Data excerpts
◆ ◆ ◆ ◆ ◆

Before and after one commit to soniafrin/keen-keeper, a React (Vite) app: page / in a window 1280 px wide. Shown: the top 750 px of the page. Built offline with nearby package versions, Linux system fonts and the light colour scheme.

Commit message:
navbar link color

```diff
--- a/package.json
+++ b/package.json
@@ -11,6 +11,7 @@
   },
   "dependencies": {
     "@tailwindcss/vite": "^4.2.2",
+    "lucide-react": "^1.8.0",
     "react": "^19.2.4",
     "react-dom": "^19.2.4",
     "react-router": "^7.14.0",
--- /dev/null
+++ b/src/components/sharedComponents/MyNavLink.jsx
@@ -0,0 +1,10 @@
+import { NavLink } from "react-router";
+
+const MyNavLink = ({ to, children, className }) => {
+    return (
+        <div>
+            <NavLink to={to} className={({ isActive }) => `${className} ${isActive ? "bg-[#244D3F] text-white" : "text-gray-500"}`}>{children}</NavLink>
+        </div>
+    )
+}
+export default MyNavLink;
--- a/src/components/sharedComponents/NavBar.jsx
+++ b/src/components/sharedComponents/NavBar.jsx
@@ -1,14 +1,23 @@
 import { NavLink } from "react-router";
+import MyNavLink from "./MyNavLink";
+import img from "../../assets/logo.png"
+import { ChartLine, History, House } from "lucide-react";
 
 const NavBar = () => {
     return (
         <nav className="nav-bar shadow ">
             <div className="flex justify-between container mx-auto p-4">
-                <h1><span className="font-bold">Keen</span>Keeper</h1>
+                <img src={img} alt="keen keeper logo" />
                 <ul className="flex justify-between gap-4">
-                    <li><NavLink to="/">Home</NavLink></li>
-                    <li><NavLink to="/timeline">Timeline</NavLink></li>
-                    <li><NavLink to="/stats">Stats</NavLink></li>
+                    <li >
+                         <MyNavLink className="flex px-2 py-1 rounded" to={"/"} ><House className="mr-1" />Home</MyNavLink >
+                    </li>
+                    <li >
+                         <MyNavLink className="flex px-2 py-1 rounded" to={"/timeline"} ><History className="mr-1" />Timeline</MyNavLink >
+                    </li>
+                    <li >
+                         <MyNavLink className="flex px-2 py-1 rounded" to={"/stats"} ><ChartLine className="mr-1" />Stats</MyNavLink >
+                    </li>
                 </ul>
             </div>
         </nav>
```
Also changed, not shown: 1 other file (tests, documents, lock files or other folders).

◆ ◆ ◆ ◆ ◆

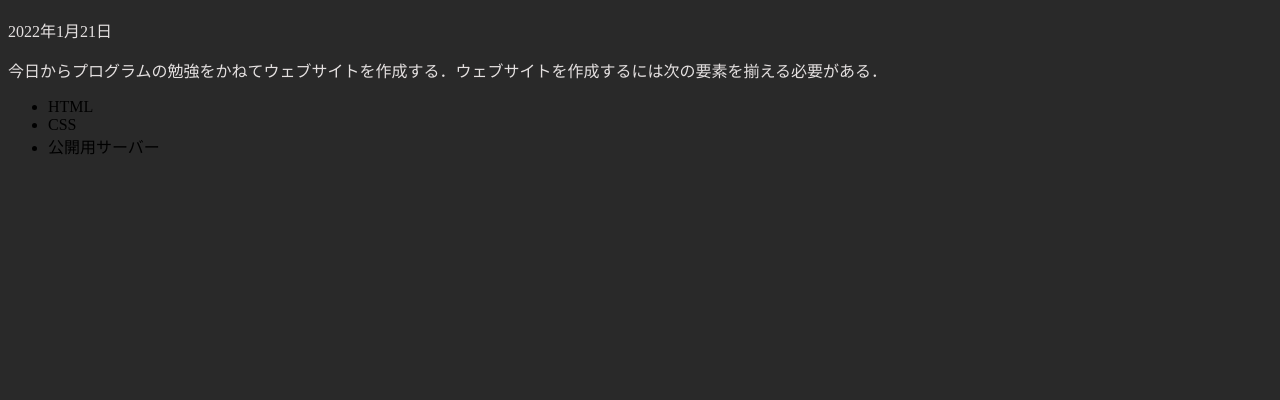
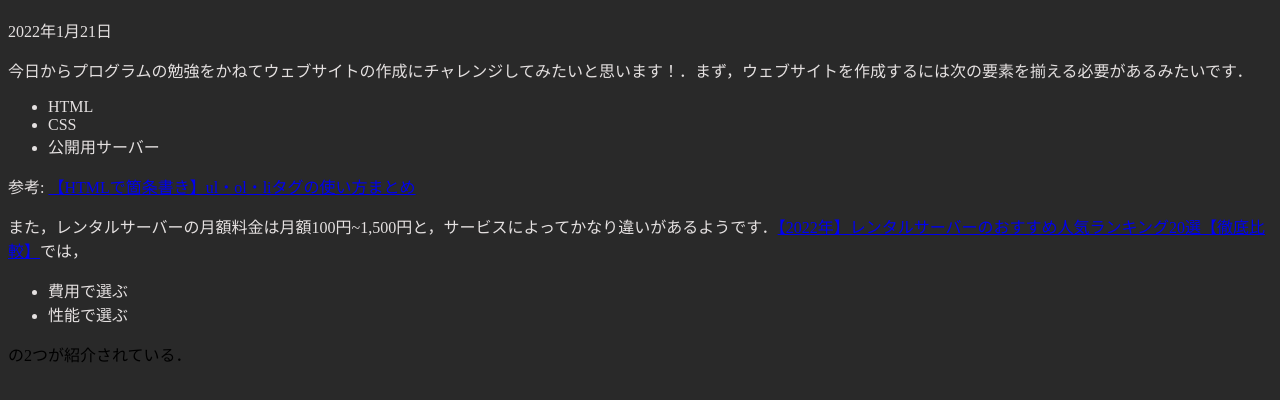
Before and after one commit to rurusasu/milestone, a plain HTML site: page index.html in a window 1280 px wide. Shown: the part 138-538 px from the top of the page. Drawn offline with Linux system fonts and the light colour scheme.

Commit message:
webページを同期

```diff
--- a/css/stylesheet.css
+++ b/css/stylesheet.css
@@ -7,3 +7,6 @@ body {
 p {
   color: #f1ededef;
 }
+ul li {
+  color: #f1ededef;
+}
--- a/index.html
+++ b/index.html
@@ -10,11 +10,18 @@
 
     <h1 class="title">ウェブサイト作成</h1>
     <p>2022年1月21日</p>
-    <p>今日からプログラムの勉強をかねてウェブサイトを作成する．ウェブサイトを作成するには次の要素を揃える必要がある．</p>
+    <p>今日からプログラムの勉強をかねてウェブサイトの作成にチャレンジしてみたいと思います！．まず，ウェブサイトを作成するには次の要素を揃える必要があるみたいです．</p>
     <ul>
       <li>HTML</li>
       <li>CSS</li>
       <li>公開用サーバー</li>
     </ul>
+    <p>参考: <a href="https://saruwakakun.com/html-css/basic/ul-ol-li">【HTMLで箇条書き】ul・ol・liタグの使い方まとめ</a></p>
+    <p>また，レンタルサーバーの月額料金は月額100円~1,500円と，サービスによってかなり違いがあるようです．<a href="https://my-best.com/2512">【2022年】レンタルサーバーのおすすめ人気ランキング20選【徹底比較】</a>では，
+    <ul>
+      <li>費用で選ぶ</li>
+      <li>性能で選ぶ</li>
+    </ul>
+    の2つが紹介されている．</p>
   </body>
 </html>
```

◆ ◆ ◆ ◆ ◆

Copy out every line in the records where the word "MyNavLink" is found.

+++ b/src/components/sharedComponents/MyNavLink.jsx
+const MyNavLink = ({ to, children, className }) => {
+export default MyNavLink;
+import MyNavLink from "./MyNavLink";
+                         <MyNavLink className="flex px-2 py-1 rounded" to={"/"} ><House className="mr-1" />Home</MyNavLink >
+                         <MyNavLink className="flex px-2 py-1 rounded" to={"/timeline"} ><History className="mr-1" />Timeline</MyNavLink >
+                         <MyNavLink className="flex px-2 py-1 rounded" to={"/stats"} ><ChartLine className="mr-1" />Stats</MyNavLink >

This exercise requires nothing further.